Blue Tories, the opposite of "small 'c' conservatives" (see Red Tories), are, in Canadian politics, members of the former federal Progressive Conservative Party of Canada, current Conservative Party of Canada and provincial Progressive Conservative parties who are more free-market or liberal economically. Prior to the 1960s, these Conservatives were most identified with the Montreal and Toronto commercial elite who took positions of influence within the Progressive Conservative Party. Since the mid-1970s, they have been heavily influenced by the libertarian movement and the more individualist nature of American conservatism. Blue Tories tend to favour libertarian policies such as devolution of federal power to the provincial governments, a reduced role for government in the economy, reduction of taxation and similar mainstream market liberal ideals. The term Blue Tory does not refer to social conservatism.

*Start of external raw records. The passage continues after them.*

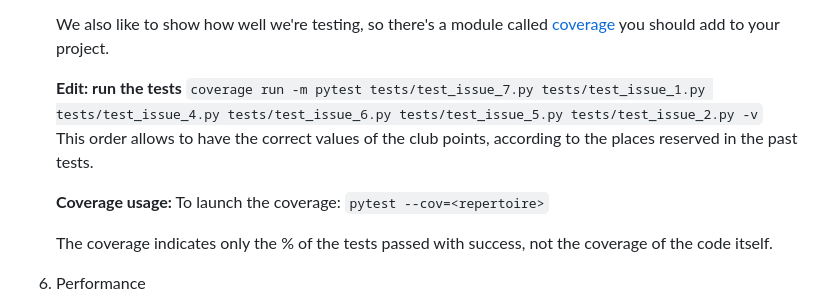
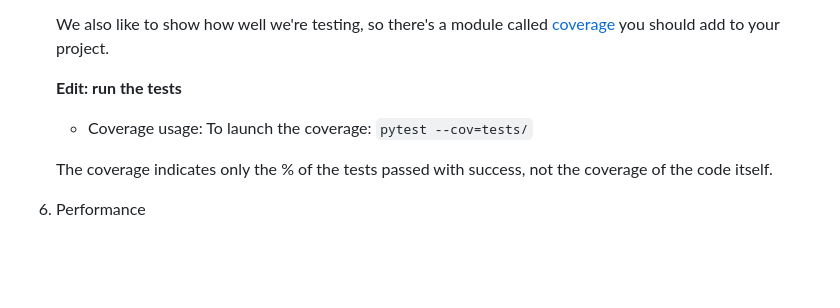
Before and after one commit to morganprieur/p11_test_gudlft, a Markdown page: README.md, the part around the change. Drawn GitHub-style; blank space fills up the shorter version.

Commit message:
Updated Readme: launch the tests with Coverage.

```diff
--- a/README.md
+++ b/README.md
@@ -89,11 +89,8 @@
 
 
     **Edit: run the tests**
-    `coverage run -m pytest tests/test_issue_7.py tests/test_issue_1.py tests/test_issue_4.py tests/test_issue_6.py tests/test_issue_5.py tests/test_issue_2.py -v`
-    This order allows to have the correct values of the club points, according to the places reserved in the past tests.
-
-    **Coverage usage:**
-    To launch the coverage: `pytest --cov=<repertoire>`
+    * Coverage usage:
+    To launch the coverage: `pytest --cov=tests/`
 
     The coverage indicates only the % of the tests passed with success, not the coverage of the code itself.
 
```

One example of a Blue Tory administration in Canada was the "Common Sense Revolution" provincial Progressive Conservative government of Ontario Premier Mike Harris. The Harris Tories were widely viewed as radical by Canadian standards in their economic policies and style of governance. Harris' government embarked on a number of initiatives, including cuts to education, welfare and Medicare, privatization of government services and health care, the sale of provincial highways and the forced amalgamation of municipalities. Provincial income taxes were also cut by 30% and corporate tax rates were nearly cut in half during the Harris mandate.

Most Blue Tories are at least somewhat ideologically aligned close to the economic libertarian positions of the former Canadian Alliance and as such supported the merger between the PCs and the Alliance to form the new federal Conservative Party of Canada (CPC). Some notable Blue Tories include many prominent federal and provincial Progressive Conservatives such as former PC Party Leader and Attorney General Peter MacKay, Conservative Party leadership contender and former Treasury Board President Tony Clement, former Premier of Ontario Mike Harris, and current CPC leader Andrew Scheer.[1]

See also


  1. Krayden, David (May 21, 2017). "As Conservative leadership race wraps, the party's in good hands". Retrieved May 28, 2017.
This article is issued from Wikipedia. The text is licensed under Creative Commons - Attribution - Sharealike. Additional terms may apply for the media files.